>>>

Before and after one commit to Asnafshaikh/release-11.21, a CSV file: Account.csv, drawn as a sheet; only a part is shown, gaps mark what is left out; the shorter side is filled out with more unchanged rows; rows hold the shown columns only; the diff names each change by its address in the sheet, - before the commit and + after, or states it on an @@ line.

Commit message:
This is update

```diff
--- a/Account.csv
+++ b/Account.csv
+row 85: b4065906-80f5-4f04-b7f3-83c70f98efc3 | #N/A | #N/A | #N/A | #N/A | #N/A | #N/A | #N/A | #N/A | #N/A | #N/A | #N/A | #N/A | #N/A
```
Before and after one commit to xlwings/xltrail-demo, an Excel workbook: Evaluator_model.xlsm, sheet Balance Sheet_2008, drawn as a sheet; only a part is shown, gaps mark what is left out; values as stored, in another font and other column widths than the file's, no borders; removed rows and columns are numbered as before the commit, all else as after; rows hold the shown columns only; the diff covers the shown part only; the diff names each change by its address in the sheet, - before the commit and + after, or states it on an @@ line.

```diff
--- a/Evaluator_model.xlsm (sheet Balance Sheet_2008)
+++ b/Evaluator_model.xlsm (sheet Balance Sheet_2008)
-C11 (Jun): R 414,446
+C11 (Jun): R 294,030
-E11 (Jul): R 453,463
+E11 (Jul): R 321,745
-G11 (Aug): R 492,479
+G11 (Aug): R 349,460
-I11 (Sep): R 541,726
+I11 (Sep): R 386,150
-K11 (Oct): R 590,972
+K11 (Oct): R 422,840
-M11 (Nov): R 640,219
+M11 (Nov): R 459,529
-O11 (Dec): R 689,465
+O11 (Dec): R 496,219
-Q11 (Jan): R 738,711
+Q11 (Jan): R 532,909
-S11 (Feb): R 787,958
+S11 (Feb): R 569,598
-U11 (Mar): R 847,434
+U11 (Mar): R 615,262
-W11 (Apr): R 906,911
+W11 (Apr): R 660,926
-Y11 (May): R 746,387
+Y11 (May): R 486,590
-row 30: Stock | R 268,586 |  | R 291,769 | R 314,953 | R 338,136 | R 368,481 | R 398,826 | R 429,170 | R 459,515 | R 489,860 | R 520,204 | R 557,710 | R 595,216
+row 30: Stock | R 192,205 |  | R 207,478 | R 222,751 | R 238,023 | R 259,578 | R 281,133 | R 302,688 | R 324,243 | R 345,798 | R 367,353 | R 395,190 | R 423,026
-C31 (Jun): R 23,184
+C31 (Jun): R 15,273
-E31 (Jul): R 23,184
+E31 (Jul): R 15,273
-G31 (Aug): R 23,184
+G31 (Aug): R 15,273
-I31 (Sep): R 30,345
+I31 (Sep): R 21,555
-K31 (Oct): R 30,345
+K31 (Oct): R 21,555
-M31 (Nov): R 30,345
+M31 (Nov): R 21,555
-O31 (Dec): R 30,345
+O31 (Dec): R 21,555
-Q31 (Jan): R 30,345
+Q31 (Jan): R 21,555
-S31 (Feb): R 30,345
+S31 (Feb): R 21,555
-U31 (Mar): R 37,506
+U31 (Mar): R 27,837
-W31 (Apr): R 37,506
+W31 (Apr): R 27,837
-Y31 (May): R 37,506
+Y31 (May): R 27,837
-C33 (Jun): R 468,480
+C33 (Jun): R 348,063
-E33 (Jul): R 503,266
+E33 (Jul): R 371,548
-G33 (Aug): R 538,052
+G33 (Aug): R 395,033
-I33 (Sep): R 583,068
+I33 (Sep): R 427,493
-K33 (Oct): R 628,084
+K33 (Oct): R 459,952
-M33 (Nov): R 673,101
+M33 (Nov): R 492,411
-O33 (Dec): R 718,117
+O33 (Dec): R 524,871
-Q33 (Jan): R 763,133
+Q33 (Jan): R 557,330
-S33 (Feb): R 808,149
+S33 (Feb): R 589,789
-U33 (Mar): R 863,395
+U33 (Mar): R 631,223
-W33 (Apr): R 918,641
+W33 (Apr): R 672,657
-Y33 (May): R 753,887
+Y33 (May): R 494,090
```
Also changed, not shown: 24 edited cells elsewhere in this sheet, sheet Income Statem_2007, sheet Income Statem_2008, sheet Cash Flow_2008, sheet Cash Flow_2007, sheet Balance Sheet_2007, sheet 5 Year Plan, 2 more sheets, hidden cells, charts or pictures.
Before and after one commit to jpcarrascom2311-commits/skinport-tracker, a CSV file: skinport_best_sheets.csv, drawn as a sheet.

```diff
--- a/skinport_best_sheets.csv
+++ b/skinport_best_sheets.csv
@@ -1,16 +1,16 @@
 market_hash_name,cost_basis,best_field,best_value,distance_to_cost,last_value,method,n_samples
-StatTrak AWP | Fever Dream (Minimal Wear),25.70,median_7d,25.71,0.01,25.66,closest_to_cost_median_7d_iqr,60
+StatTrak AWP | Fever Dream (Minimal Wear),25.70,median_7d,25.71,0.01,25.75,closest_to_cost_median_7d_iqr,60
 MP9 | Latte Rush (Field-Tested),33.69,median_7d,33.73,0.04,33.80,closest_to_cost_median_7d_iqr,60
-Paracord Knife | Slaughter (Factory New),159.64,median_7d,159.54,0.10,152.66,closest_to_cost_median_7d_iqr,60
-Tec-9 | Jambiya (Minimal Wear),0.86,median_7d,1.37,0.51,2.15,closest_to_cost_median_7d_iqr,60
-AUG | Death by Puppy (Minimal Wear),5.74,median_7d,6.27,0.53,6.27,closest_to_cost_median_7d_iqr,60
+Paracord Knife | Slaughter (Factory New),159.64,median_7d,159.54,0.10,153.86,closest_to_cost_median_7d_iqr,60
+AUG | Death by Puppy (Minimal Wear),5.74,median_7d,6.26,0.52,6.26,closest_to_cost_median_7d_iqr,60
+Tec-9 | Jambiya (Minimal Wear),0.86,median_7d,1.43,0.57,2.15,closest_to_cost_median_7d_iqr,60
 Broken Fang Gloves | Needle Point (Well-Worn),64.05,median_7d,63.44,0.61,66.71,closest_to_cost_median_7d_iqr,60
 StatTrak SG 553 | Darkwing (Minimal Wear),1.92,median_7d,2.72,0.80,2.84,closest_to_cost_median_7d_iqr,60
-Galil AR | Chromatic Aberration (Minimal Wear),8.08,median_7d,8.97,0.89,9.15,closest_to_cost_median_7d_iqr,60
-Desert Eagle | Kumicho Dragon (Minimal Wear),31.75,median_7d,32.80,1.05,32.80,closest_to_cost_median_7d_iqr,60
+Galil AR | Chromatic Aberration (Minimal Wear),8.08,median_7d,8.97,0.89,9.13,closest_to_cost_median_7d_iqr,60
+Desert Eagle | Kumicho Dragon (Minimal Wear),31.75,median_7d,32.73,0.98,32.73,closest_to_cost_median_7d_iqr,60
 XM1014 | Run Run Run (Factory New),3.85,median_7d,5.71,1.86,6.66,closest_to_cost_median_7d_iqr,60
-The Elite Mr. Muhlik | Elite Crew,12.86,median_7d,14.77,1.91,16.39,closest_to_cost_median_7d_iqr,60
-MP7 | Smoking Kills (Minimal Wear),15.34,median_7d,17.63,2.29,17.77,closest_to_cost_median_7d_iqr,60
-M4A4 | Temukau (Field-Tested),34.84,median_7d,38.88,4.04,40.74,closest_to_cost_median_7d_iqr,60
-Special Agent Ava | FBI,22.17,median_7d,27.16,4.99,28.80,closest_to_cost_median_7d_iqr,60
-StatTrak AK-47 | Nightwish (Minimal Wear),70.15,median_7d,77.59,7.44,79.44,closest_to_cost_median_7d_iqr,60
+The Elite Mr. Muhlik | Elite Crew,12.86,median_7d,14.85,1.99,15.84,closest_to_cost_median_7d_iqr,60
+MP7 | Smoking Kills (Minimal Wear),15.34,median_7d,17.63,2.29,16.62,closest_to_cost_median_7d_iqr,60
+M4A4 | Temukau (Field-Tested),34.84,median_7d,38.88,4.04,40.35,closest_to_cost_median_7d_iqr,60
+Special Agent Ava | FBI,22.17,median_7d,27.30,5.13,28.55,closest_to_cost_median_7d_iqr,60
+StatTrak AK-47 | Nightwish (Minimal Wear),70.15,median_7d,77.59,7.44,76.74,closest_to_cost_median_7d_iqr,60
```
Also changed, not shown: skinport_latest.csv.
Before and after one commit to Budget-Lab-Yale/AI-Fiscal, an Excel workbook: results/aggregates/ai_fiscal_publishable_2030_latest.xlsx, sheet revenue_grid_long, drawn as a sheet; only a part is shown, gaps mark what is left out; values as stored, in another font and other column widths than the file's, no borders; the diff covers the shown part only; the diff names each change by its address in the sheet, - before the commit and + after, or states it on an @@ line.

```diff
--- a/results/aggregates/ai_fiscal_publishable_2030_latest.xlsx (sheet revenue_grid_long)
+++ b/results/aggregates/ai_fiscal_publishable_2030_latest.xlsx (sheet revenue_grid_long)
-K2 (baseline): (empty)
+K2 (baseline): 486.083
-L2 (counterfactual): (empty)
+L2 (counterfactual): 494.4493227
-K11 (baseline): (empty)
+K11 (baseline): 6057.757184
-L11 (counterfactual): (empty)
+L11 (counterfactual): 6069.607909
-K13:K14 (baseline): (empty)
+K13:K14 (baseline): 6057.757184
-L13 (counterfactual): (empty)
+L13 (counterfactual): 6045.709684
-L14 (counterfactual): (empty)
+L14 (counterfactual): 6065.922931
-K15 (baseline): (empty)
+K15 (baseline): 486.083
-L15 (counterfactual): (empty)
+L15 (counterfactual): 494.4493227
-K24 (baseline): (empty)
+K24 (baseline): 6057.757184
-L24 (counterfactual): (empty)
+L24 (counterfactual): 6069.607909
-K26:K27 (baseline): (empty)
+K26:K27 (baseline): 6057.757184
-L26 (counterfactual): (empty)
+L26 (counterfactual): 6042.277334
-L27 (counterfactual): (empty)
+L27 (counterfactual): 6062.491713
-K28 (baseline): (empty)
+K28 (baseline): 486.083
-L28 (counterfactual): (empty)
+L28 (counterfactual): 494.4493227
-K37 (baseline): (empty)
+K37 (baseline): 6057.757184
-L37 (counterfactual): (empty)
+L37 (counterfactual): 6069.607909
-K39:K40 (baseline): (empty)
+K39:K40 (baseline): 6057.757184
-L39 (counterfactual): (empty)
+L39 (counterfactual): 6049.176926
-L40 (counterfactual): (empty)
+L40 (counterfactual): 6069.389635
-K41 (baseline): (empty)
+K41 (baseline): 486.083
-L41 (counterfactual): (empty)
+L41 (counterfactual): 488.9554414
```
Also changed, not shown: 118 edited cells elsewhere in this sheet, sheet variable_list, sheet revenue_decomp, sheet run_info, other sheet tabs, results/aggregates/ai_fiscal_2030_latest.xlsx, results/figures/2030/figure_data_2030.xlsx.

<<<

## Exercise requirements
Scan the data above, find each line with "Desert", and copy it.

## Task solution
-Desert Eagle | Kumicho Dragon (Minimal Wear),31.75,median_7d,32.80,1.05,32.80,closest_to_cost_median_7d_iqr,60
+Desert Eagle | Kumicho Dragon (Minimal Wear),31.75,median_7d,32.73,0.98,32.73,closest_to_cost_median_7d_iqr,60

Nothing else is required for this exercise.